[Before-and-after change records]

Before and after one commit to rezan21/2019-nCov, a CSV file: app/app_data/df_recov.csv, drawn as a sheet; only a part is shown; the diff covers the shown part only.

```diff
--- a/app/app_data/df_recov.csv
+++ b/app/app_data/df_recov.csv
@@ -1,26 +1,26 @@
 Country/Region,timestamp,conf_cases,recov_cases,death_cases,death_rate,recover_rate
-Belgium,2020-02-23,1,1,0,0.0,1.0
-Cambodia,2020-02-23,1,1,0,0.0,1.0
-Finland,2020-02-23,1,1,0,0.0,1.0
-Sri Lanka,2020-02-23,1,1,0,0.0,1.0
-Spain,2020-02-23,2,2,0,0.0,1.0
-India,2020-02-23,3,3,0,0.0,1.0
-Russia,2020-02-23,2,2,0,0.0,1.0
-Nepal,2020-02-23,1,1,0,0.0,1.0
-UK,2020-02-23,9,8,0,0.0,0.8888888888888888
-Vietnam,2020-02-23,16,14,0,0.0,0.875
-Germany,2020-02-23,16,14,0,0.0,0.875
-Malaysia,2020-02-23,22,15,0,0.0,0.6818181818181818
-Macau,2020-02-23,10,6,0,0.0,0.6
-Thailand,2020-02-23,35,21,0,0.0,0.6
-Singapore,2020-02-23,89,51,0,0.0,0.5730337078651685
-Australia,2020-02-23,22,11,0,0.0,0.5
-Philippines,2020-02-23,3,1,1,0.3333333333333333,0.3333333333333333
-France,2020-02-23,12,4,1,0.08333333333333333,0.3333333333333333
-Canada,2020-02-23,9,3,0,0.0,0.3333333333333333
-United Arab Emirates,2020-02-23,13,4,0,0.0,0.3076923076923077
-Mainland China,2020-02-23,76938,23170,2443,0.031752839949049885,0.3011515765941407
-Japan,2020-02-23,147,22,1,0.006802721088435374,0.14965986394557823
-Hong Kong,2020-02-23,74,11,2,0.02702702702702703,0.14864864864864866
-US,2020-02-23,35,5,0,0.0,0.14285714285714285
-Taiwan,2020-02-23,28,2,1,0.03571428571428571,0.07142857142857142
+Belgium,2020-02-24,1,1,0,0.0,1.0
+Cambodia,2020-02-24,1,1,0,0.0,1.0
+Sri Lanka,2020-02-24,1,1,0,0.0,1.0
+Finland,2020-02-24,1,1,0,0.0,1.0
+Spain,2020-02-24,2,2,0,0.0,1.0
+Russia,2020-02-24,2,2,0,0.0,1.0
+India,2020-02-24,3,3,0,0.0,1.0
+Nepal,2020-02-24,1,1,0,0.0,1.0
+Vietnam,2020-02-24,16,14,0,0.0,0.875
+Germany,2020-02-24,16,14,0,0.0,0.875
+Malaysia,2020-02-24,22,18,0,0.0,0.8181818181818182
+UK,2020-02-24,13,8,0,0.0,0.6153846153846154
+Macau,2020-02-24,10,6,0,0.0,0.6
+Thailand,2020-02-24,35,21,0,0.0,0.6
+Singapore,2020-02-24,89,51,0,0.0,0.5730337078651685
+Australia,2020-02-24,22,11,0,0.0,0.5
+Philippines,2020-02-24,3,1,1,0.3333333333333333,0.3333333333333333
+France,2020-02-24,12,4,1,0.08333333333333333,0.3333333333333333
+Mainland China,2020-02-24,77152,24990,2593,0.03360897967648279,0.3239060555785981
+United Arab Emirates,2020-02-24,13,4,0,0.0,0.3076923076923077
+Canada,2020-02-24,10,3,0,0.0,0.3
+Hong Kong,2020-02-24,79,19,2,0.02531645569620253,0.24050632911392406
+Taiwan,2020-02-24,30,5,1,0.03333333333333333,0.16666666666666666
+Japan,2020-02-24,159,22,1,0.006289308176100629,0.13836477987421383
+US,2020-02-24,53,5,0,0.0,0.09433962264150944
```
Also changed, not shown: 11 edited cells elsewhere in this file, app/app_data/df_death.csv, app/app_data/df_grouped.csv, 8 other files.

_PROMPT_. What is needed is a copy of every line above in which "Nepal" appears.

_SOLUTION TO THE PROBLEM_.
-Nepal,2020-02-23,1,1,0,0.0,1.0
+Nepal,2020-02-24,1,1,0,0.0,1.0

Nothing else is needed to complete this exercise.